Section "Device" Identifier "AMD" Driver "amdgpu" EndSection
Using this section, you can enable features and tweak the driver settings, seefirst before setting driver options.
Tear Free Rendering
TearFree controls tearing prevention using the hardware page flipping mechanism. If this option is set, the default value of the property is 'on' or 'off' accordingly. If this option isn't set, the default value of the property is auto, which means that TearFree is on for rotated outputs, outputs with RandR transforms applied and for RandR 1.4 slave outputs, otherwise off:
Option "TearFree" "true"
DRI sets the maximum level of DRI to enable.

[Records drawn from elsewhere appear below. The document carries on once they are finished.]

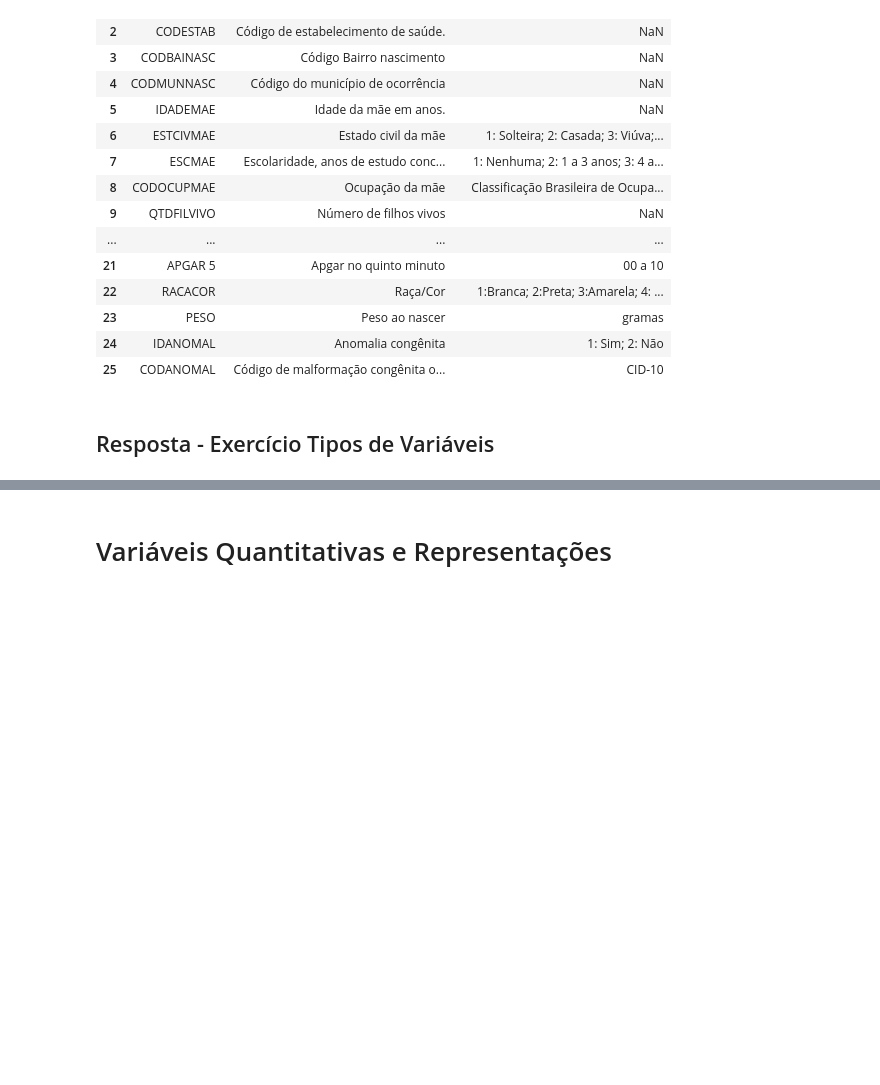
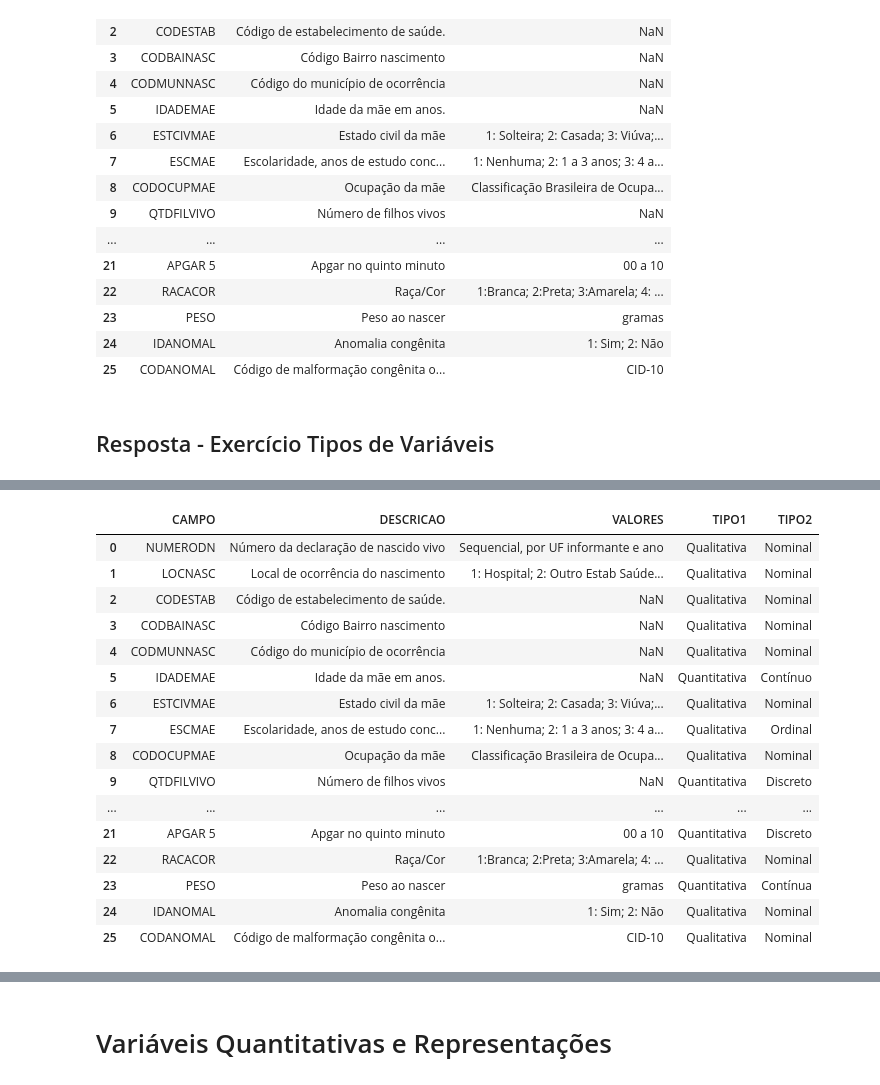
Before and after one commit to fesousa/analise-exploratoria-health-datascience, a Jupyter notebook: analise_explotatoria.ipynb, the cells around one changed output, grey strips where cells are left out. Drawn from its saved outputs; the diff is of its cells as text; code cells hidden in the pictures; blank space fills up the shorter version.

```diff
--- a/analise_explotatoria.ipynb
+++ b/analise_explotatoria.ipynb
@@ -168,0 +283,21 @@ campos_sinasc.loc[:'25',:]
+# %%
+#@title
+campos_sinasc.loc[:'25',campos_sinasc.columns != 'IGNORADO']
+# %% [output]
+|  | CAMPO | DESCRICAO | VALORES | TIPO1 | TIPO2 |
+| 0 | NUMERODN | Número da declaração de nascido vivo | Sequencial, por UF informante e ano | Qualitativa | Nominal |
+| 1 | LOCNASC | Local de ocorrência do nascimento | 1: Hospital; 2: Outro Estab Saúde... | Qualitativa | Nominal |
+| 2 | CODESTAB | Código de estabelecimento de saúde. | NaN | Qualitativa | Nominal |
+| 3 | CODBAINASC | Código Bairro nascimento | NaN | Qualitativa | Nominal |
+| 4 | CODMUNNASC | Código do município de ocorrência | NaN | Qualitativa | Nominal |
+| 5 | IDADEMAE | Idade da mãe em anos. | NaN | Quantitativa | Contínuo |
+| 6 | ESTCIVMAE | Estado civil da mãe | 1: Solteira; 2: Casada; 3: Viúva;... | Qualitativa | Nominal |
+| 7 | ESCMAE | Escolaridade, anos de estudo conc... | 1: Nenhuma; 2: 1 a 3 anos; 3: 4 a... | Qualitativa | Ordinal |
+| 8 | CODOCUPMAE | Ocupação da mãe | Classificação Brasileira de Ocupa... | Qualitativa | Nominal |
+| 9 | QTDFILVIVO | Número de filhos vivos | NaN | Quantitativa | Discreto |
+| ... | ... | ... | ... | ... | ... |
+| 21 | APGAR 5 | Apgar no quinto minuto | 00 a 10 | Quantitativa | Discreto |
+| 22 | RACACOR | Raça/Cor | 1:Branca; 2:Preta; 3:Amarela; 4: ... | Qualitativa | Nominal |
+| 23 | PESO | Peso ao nascer | gramas | Quantitativa | Contínua |
+| 24 | IDANOMAL | Anomalia congênita | 1: Sim; 2: Não | Qualitativa | Nominal |
+| 25 | CODANOMAL | Código de malformação congênita o... | CID-10 | Qualitativa | Nominal |
```
Also changed, not shown: parts of 17 cells of this notebook, 2 other files.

Valid values are 2 for DRI2 or 3 for DRI3. The default is 3 for DRI3 if the Xorg version is >= 1.18.3, otherwise DRI2 is used:
Option "DRI" "3"
Since Linux 4.17, it is possible to adjust clocks and voltages of the graphics card via
/sys/class/drm/card0/device/pp_od_clk_voltage. It is however required to unlock access to it in sysfs by appending the boot parameter
After this, the range of allowed values must be increased to allow higher clocks than used by default. To allow the maximum GPU clock to be increased by e.g. up to 2%, run:
echo "2" > /sys/class/drm/card0/device/pp_sclk_od
/sys/class/drm/card0/device/pp_sclk_oddoes always return either 1 or 0, no matter the value added to it via
Unlike with previous kernel versions, this alone doesn't lead to a higher clock. The values in
pp_od_clk_voltage for the pstates have to be adjusted as well. It's a good idea to get the default values as a guidance by simply reading the file. In this example, the default clock is 1196MHz and a range increase by 2% allows up to 1219MHz.
To set the GPU clock for the maximum pstate 7 on a Polaris GPU to 1209MHz and 900mV voltage, run:
# echo "s 7 1209 900" > /sys/class/drm/card0/device/pp_od_clk_voltage
To apply, run
# echo "c" > /sys/class/drm/card0/device/pp_od_clk_voltage
To check if it worked out, read out clocks and voltage under 3D load:
# watch -n 0.5 cat /sys/kernel/debug/dri/0/amdgpu_pm_info
You can reset to the default values using this:
# echo "r" > /sys/class/drm/card0/device/pp_od_clk_voltage
To set the allowed maximum power consumption of the GPU to e.g. 50 Watts, run
# echo 50000000 > /sys/class/drm/card0/device/hwmon/hwmon0/power1_cap
If the video card bios doesn't provide a maximum value above the default setting, you can only decrease the power limit, but not increase.
Enable GPU display scaling
To avoid the usage of the scaler which is built in the display, and use the GPU own scaler instead, when not using the native resolution of the monitor, execute:
$ xrandr --output "<output>" --set "scaling mode" "<scaling mode>"
Possible values for
"scaling mode" are:
None, Full, Center, Full aspect
- To show the available outputs and settings, execute:
$ xrandr --prop
- To set
scaling mode = Full aspectfor just every available output, execute:
$ for output in $(xrandr --prop | grep -E -o -i "^[A-Z\-]+-[0-9]+"); do xrandr --output "$output" --set "scaling mode" "Full aspect"; done
Xorg or applications won't start
- "(EE) AMDGPU(0): [DRI2] DRI2SwapBuffers: drawable has no back or front?" error after opening glxgears, can open Xorg server but OpenGL apps crash.
- "(EE) AMDGPU(0): Given depth (32) is not supported by amdgpu driver" error, Xorg won't start.
Setting the screen's depth under Xorg to 16 or 32 will cause problems/crash. To avoid that, you should use a standard screen depth of 24 by adding this to your "screen" section:
Section "Screen" Identifier "Screen" DefaultDepth 24 SubSection "Display" Depth 24 EndSubSection EndSection
Screen artifacts and frequency problem
A workaround  is saving
There is also a GUI solution  where you can manage the "power_dpm" with AUR and AUR.
If you experience flickering  add
amdgpu.dc=0 to your kernel parameters.
R9 390 series Poor Performance and/or Instability
Freezes with "[drm] IP block:gmc_v8_0 is hung!" kernel error
If you experience freezes and kernel crashes during a GPU intensive task with the kernel error " [drm] IP block:gmc_v8_0 is hung!" , a workaround is to set
amggpu.vm_update_mode=3 as kernel parameters to force the GPUVM page tables update to be done using the CPU. Downsides are listed here .